■ **Activity**:
Nothing belongs in the answer except the lines of the material that include "system".

-- Data for this task follows --

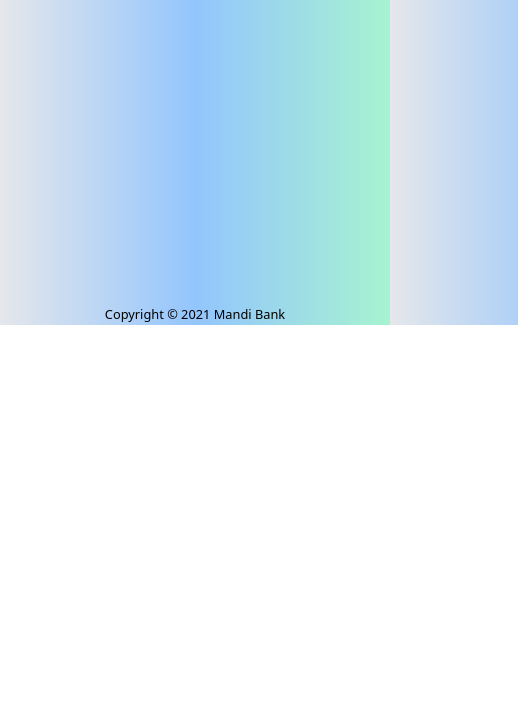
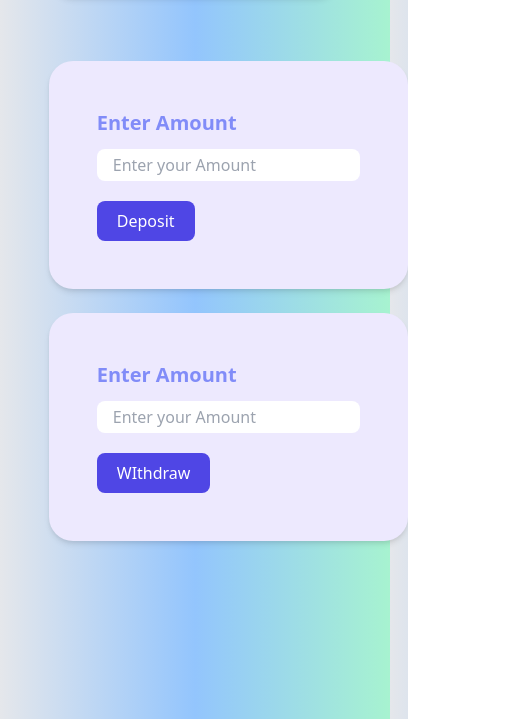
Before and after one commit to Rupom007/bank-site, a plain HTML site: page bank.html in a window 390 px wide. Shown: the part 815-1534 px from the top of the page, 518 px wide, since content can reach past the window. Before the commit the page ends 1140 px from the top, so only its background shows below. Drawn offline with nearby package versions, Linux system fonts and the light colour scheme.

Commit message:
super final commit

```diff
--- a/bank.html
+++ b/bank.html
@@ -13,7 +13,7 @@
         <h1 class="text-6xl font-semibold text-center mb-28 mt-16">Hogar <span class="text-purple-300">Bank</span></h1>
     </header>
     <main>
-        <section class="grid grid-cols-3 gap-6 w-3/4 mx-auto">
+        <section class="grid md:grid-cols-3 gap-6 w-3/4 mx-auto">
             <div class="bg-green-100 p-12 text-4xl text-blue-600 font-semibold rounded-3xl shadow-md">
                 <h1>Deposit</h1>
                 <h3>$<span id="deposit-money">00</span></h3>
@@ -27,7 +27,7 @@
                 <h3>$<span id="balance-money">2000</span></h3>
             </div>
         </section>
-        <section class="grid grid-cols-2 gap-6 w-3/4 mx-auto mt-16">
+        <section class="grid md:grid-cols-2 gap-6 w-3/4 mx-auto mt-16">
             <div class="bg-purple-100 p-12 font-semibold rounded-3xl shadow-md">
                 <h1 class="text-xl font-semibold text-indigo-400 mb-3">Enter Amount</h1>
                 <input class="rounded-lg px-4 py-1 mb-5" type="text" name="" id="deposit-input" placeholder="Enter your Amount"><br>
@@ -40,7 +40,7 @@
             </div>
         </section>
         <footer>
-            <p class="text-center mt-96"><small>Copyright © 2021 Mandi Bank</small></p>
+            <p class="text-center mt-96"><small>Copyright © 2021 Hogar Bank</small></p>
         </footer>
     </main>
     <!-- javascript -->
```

-- Data for this task concluded --
-- Data for this task follows --

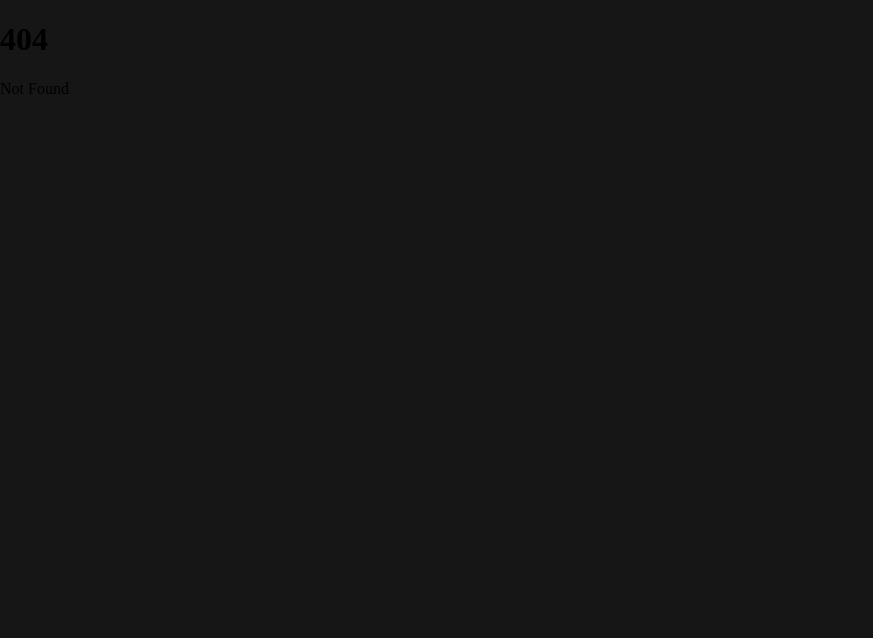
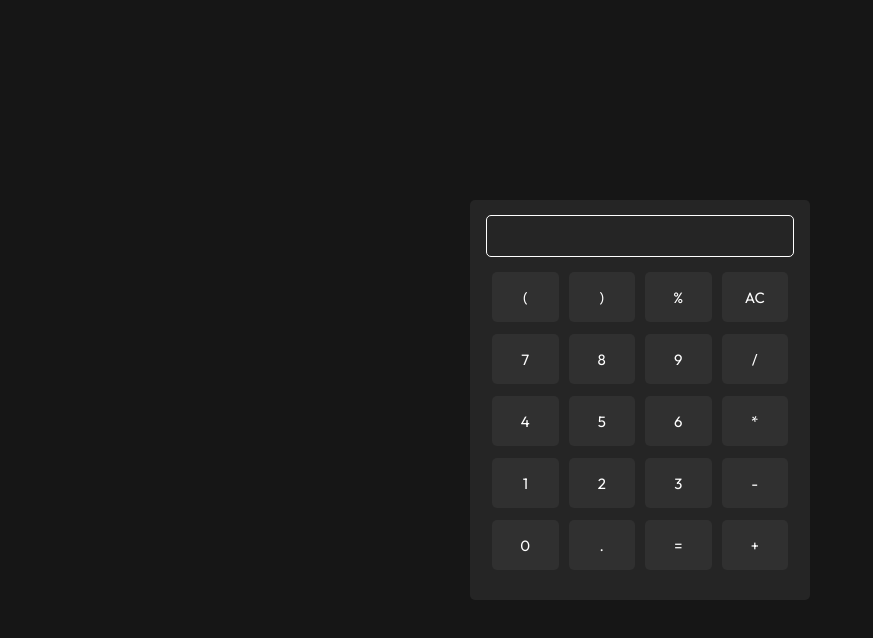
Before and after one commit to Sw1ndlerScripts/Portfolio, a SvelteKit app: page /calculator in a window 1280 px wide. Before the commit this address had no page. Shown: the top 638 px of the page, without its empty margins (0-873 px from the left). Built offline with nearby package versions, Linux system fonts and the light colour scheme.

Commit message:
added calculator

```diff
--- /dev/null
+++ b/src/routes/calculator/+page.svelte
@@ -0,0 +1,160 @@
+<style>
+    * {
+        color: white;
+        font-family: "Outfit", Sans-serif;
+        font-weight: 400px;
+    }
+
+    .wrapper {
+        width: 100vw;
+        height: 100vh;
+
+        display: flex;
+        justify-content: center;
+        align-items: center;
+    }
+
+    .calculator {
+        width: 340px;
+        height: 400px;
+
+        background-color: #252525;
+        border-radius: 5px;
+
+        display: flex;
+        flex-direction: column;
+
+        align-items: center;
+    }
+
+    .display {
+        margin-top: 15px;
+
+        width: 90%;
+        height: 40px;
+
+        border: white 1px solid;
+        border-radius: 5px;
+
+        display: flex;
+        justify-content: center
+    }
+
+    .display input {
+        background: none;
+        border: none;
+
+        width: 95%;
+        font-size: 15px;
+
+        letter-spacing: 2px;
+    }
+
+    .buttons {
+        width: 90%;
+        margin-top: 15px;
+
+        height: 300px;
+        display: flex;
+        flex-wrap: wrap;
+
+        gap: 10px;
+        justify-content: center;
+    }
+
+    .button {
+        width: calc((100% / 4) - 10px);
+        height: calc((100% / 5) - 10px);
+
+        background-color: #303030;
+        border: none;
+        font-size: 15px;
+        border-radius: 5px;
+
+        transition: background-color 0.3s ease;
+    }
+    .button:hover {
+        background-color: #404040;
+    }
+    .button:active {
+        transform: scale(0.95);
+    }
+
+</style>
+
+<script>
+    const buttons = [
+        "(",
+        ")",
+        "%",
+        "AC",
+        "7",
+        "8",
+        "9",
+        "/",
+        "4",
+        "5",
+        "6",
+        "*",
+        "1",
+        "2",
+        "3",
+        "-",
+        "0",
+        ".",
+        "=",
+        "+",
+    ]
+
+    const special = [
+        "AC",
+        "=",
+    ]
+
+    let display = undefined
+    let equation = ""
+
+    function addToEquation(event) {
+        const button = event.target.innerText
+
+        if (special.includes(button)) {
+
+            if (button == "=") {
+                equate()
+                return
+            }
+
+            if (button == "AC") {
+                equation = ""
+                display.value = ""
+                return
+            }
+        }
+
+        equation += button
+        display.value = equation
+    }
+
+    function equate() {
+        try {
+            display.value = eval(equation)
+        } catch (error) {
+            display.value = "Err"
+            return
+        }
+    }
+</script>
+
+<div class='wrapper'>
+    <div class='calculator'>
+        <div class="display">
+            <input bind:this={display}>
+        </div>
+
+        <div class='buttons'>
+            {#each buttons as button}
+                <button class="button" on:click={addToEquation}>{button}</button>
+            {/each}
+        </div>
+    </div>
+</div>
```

-- Data for this task concluded --

■ **Response below**:
Before and after one commit to Rupom007/bank-site, a plain HTML site: page bank.html in a window 390 px wide. Shown: the part 815-1534 px from the top of the page, 518 px wide, since content can reach past the window. Before the commit the page ends 1140 px from the top, so only its background shows below. Drawn offline with nearby package versions, Linux system fonts and the light colour scheme.
Before and after one commit to Sw1ndlerScripts/Portfolio, a SvelteKit app: page /calculator in a window 1280 px wide. Before the commit this address had no page. Shown: the top 638 px of the page, without its empty margins (0-873 px from the left). Built offline with nearby package versions, Linux system fonts and the light colour scheme.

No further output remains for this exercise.